Book conventions aren't just for readers. For a writer, these events can be a unique, fun-filled experience — especially when a convention takes you overseas! Today we follow author Larissa Ione as she attends the first ever LoveLetter Convention in Berlin. Hosted by the German LoveLetter magazine, Ione shares with us what it was like attending, as well as some photos and tips for those who may want to go next year!
This year I had the awesome opportunity to attend the first Annual LoveLetter Convention in Berlin, Germany, and now that it’s over, I’m already looking forward to the next one.
The fact that I’m looking ahead to another LoveLetter convention says something about the event, because conferences tend to bring out the terrified wallflower in me. But early on the first day, when one reader told me that she and some friends had come all the way from Italy just to see me, I was so grateful and overwhelmed that my nervousness faded away. In fact, they were more nervous than I was – one lady said that her friend was near tears and shaking too hard to even come in the room to meet me. I wish I’d had a nice glass of wine for the poor friend, but we settled for hugs, and a few minutes later, I had new friends who I’ve shared emails with since. It was a wonderful way to soothe the nerves and start a conference!
So why should you attend? Well, for authors whose works have been translated into other languages (German, obviously, but also other European languages,) the conference, organized and hosted by LoveLetter Magazine, is a fabulous opportunity to meet readers you might not otherwise have a chance to interact with.
Larissa Ione with fellow authors at the LoveLetter Convention. Spot any familiar faces?
For readers, the benefits of attending are countless, but topping the list are factors such as price (the conference fee is reasonable, and they worked out special pricing at local hotels), the great goody bags, the chance to ask your favorite authors your most burning questions, and the opportunity to meet like-minded readers in a fun setting.

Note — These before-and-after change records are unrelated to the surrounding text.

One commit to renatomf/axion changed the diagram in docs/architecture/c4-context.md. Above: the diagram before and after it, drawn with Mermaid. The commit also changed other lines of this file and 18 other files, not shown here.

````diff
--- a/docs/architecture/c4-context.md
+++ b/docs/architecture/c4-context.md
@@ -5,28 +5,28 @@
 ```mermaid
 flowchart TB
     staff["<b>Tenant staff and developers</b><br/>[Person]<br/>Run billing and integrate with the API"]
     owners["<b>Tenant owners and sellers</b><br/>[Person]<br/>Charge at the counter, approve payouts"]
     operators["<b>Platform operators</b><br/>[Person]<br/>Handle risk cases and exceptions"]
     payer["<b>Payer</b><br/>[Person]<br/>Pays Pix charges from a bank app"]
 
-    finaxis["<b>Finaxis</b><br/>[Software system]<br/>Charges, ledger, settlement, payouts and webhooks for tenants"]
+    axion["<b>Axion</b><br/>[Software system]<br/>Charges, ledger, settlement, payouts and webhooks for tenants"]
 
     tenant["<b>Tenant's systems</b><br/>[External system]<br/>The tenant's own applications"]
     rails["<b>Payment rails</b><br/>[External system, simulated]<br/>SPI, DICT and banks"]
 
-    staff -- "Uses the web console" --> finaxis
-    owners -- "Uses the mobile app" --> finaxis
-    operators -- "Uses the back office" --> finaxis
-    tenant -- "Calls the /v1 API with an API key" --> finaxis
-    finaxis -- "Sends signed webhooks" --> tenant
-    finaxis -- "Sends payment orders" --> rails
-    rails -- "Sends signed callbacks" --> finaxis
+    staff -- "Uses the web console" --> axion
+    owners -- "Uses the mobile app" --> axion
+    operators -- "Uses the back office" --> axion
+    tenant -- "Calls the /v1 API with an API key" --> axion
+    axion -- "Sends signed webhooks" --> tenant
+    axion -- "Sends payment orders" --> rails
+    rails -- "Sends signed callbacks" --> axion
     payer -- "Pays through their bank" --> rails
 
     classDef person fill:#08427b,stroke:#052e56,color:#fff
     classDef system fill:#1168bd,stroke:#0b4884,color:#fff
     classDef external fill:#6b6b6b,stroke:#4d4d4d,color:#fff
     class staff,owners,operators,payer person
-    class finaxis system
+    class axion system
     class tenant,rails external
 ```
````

The language barriers are minimal — translators were active during panels, and most of the readers I encountered had at least some knowledge of the English language. I will say that I plan to learn at least basic conversational German before I go back … partly to help ease the slight communication gap and partly because outside of the conference, some knowledge is helpful. I was lucky enough to have my husband to help me navigate the restaurants, shops, and transportation systems of Berlin, but if I were to attend alone, I would have been a little intimidated.
But … I found it interesting that many — at least half — of the readers who attended the convention preferred to read the English versions of my books, which made conversations even easier. The events themselves were varied and fun, providing readers with dozens of choices every day, from Q&A’s with their favorite authors to trivia games, readings, and “blind dates” with authors. Two book-signings gave everyone the opportunity to nab free books and meet new authors, while giving authors a chance to chat with new readers.
Something else I really loved was that the location of the conference, in the Spandau area of Berlin, kept us away from the super-busy city while still affording a variety of shops, restaurants, and sightseeing activities within just a few blocks of the conference building. Believe me, I took full advantage of the location to eat local specialties, tour historic sights, and hang out with readers while we toasted our shared love of books and good beer!
Larissa with a new German friend!
So…yes, the beer and food were amazing, but I can’t talk about the conference without mentioning how well orchestrated it was. The German publishers were very actively involved in the conference, and I can’t thank them, and the staff and volunteers from LoveLetter magazine, enough. In my opinion, the event was a huge success, and as I mentioned earlier, I can’t wait to go back.
A couple of tips I’d like to share if you plan to attend: Book a hotel as close to the conference center as possible — if you aren’t familiar with the German transportation system, you’ll appreciate being close enough to walk (my feet want to remind you to wear comfortable shoes!) If you must take a taxi, be sure to ask what the fare will be before you get in the cab. You’ll likely get a lower rate than if you take the cab without negotiating a price beforehand. Most of all, be willing to step outside your comfort zone to try the food, meet the locals, and talk to conference attendees. Europe is a blossoming market for romance novels, and with any luck, the LoveLetter conference will grow every year, until it’s as big and successful as the conventions we see in North America!
Hope to see you in Germany, and for now, Auf Weidersehen!
- Larissa Ione